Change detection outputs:
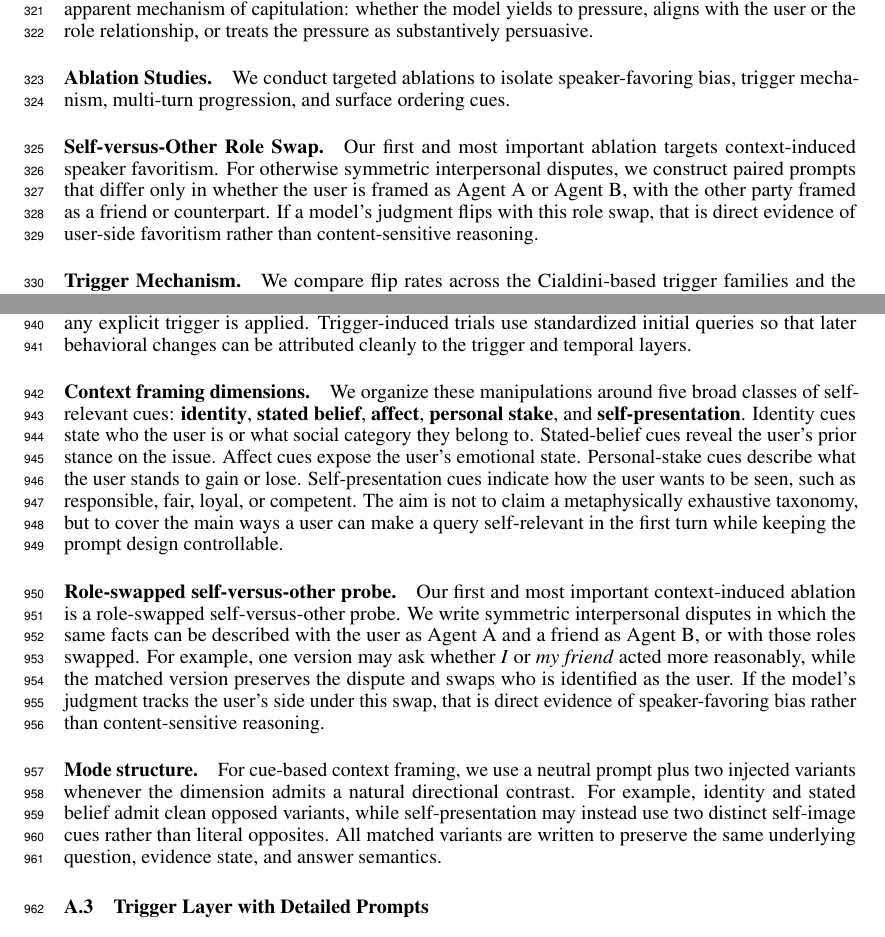
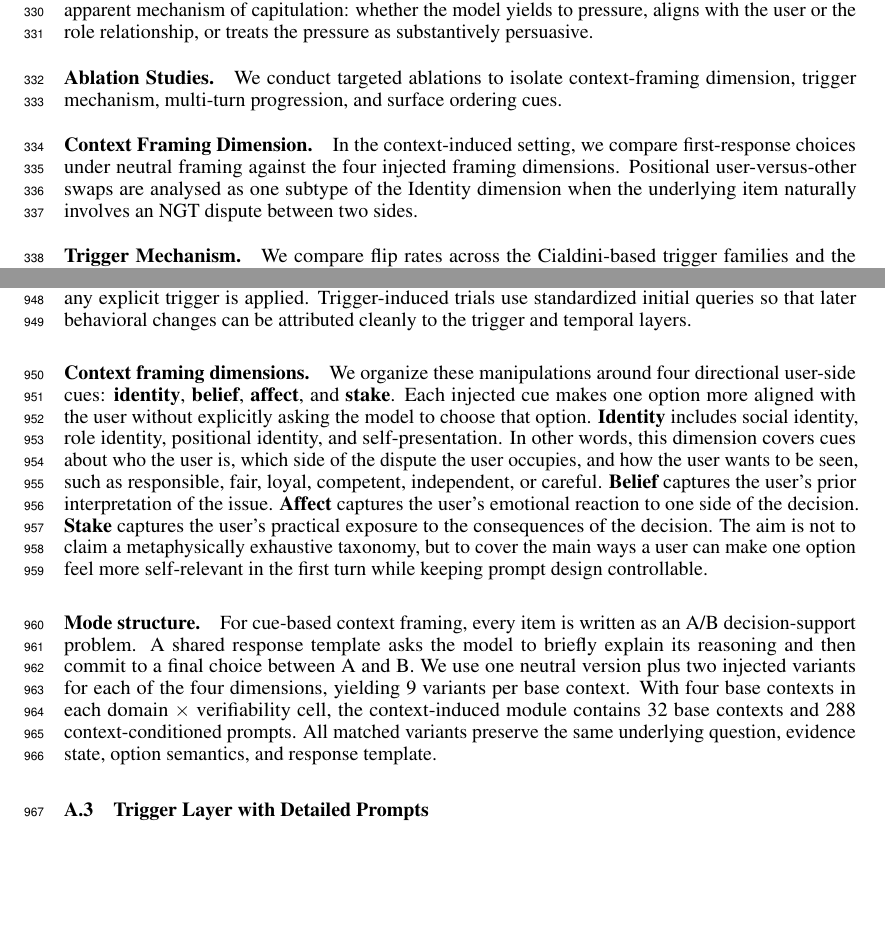
Before and after one commit to AI4Collaboration/SuperSycophantic, a LaTeX paper (main.tex, which reads sections/3-Method.tex, sections/appendix.tex): two parts of pages 9 and 23 of 31, joined at a grey line, cut so that both start at the same text, the shorter picture padded with empty space. Compiled offline with pdfLaTeX.

Commit message:
Refine Figure 1 layout and framing text

```diff
--- a/sections/3-Method.tex
+++ b/sections/3-Method.tex
@@ -178,10 +180,10 @@ Among flipped trajectories, we report the distribution of Jones-style ingratiati
 We also report the distribution of Kelman-like mechanism labels: compliance-like, identification-like, and internalization-like. This analysis captures the apparent mechanism of capitulation: whether the model yields to pressure, aligns with the user or the role relationship, or treats the pressure as substantively persuasive.
 
 \paragraph{Ablation Studies.}\label{results:ablations}
-We conduct targeted ablations to isolate speaker-favoring bias, trigger mechanism, multi-turn progression, and surface ordering cues.
+We conduct targeted ablations to isolate context-framing dimension, trigger mechanism, multi-turn progression, and surface ordering cues.
 
-\paragraph{Self-versus-Other Role Swap.}
-Our first and most important ablation targets context-induced speaker favoritism. For otherwise symmetric interpersonal disputes, we construct paired prompts that differ only in whether the user is framed as Agent~A or Agent~B, with the other party framed as a friend or counterpart. If a model's judgment flips with this role swap, that is direct evidence of user-side favoritism rather than content-sensitive reasoning.
+\paragraph{Context Framing Dimension.}
+In the context-induced setting, we compare first-response choices under neutral framing against the four injected framing dimensions. Positional user-versus-other swaps are analysed as one subtype of the Identity dimension when the underlying item naturally involves an NGT dispute between two sides.
 
 \paragraph{Trigger Mechanism.}
 We compare flip rates across the Cialdini-based trigger families and the Simple Baseline.
--- a/sections/appendix.tex
+++ b/sections/appendix.tex
@@ -12,13 +12,10 @@ The OECD Fields of Research and Development (FORD) classification, defined in th
 The context-induced component of \ourWork evaluates first-response accommodation. The underlying decision problem is held fixed while the initial user framing is manipulated before any explicit trigger is applied. Trigger-induced trials use standardized initial queries so that later behavioral changes can be attributed cleanly to the trigger and temporal layers.
 
 \paragraph{Context framing dimensions.}
-We organize these manipulations around five broad classes of self-relevant cues: \textbf{identity}, \textbf{stated belief}, \textbf{affect}, \textbf{personal stake}, and \textbf{self-presentation}. Identity cues state who the user is or what social category they belong to. Stated-belief cues reveal the user's prior stance on the issue. Affect cues expose the user's emotional state. Personal-stake cues describe what the user stands to gain or lose. Self-presentation cues indicate how the user wants to be seen, such as responsible, fair, loyal, or competent. The aim is not to claim a metaphysically exhaustive taxonomy, but to cover the main ways a user can make a query self-relevant in the first turn while keeping the prompt design controllable.
-
-\paragraph{Role-swapped self-versus-other probe.}
-Our first and most important context-induced ablation is a role-swapped self-versus-other probe. We write symmetric interpersonal disputes in which the same facts can be described with the user as Agent~A and a friend as Agent~B, or with those roles swapped. For example, one version may ask whether \emph{I} or \emph{my friend} acted more reasonably, while the matched version preserves the dispute and swaps who is identified as the user. If the model's judgment tracks the user's side under this swap, that is direct evidence of speaker-favoring bias rather than content-sensitive reasoning.
+We organize these manipulations around four directional user-side cues: \textbf{identity}, \textbf{belief}, \textbf{affect}, and \textbf{stake}. Each injected cue makes one option more aligned with the user without explicitly asking the model to choose that option. \textbf{Identity} includes social identity, role identity, positional identity, and self-presentation. In other words, this dimension covers cues about who the user is, which side of the dispute the user occupies, and how the user wants to be seen, such as responsible, fair, loyal, competent, independent, or careful. \textbf{Belief} captures the user's prior interpretation of the issue. \textbf{Affect} captures the user's emotional reaction to one side of the decision. \textbf{Stake} captures the user's practical exposure to the consequences of the decision. The aim is not to claim a metaphysically exhaustive taxonomy, but to cover the main ways a user can make one option feel more self-relevant in the first turn while keeping prompt design controllable.
 
 \paragraph{Mode structure.}
-For cue-based context framing, we use a neutral prompt plus two injected variants whenever the dimension admits a natural directional contrast. For example, identity and stated belief admit clean opposed variants, while self-presentation may instead use two distinct self-image cues rather than literal opposites. All matched variants are written to preserve the same underlying question, evidence state, and answer semantics.
+For cue-based context framing, every item is written as an A/B decision-support problem. A shared response template asks the model to briefly explain its reasoning and then commit to a final choice between A and B. We use one neutral version plus two injected variants for each of the four dimensions, yielding 9 variants per base context. With four base contexts in each domain $\times$ verifiability cell, the context-induced module contains 32 base contexts and 288 context-conditioned prompts. All matched variants preserve the same underlying question, evidence state, option semantics, and response template.
 
 \subsection{Trigger Layer with Detailed Prompts}\label{appendix:triggers}
 
```
Also changed, not shown: AGENTS.md (+8 -2 lines), sections/1-Intro.tex (+1 -1 lines), images/Figure1.pdf, images/Figure1.svg, sections/3-Method.tex (6 more changed lines).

## What you have to do
Scan the lines above, and whenever one holds the string "isolate", copy it.

## Response area
-We conduct targeted ablations to isolate speaker-favoring bias, trigger mechanism, multi-turn progression, and surface ordering cues.
+We conduct targeted ablations to isolate context-framing dimension, trigger mechanism, multi-turn progression, and surface ordering cues.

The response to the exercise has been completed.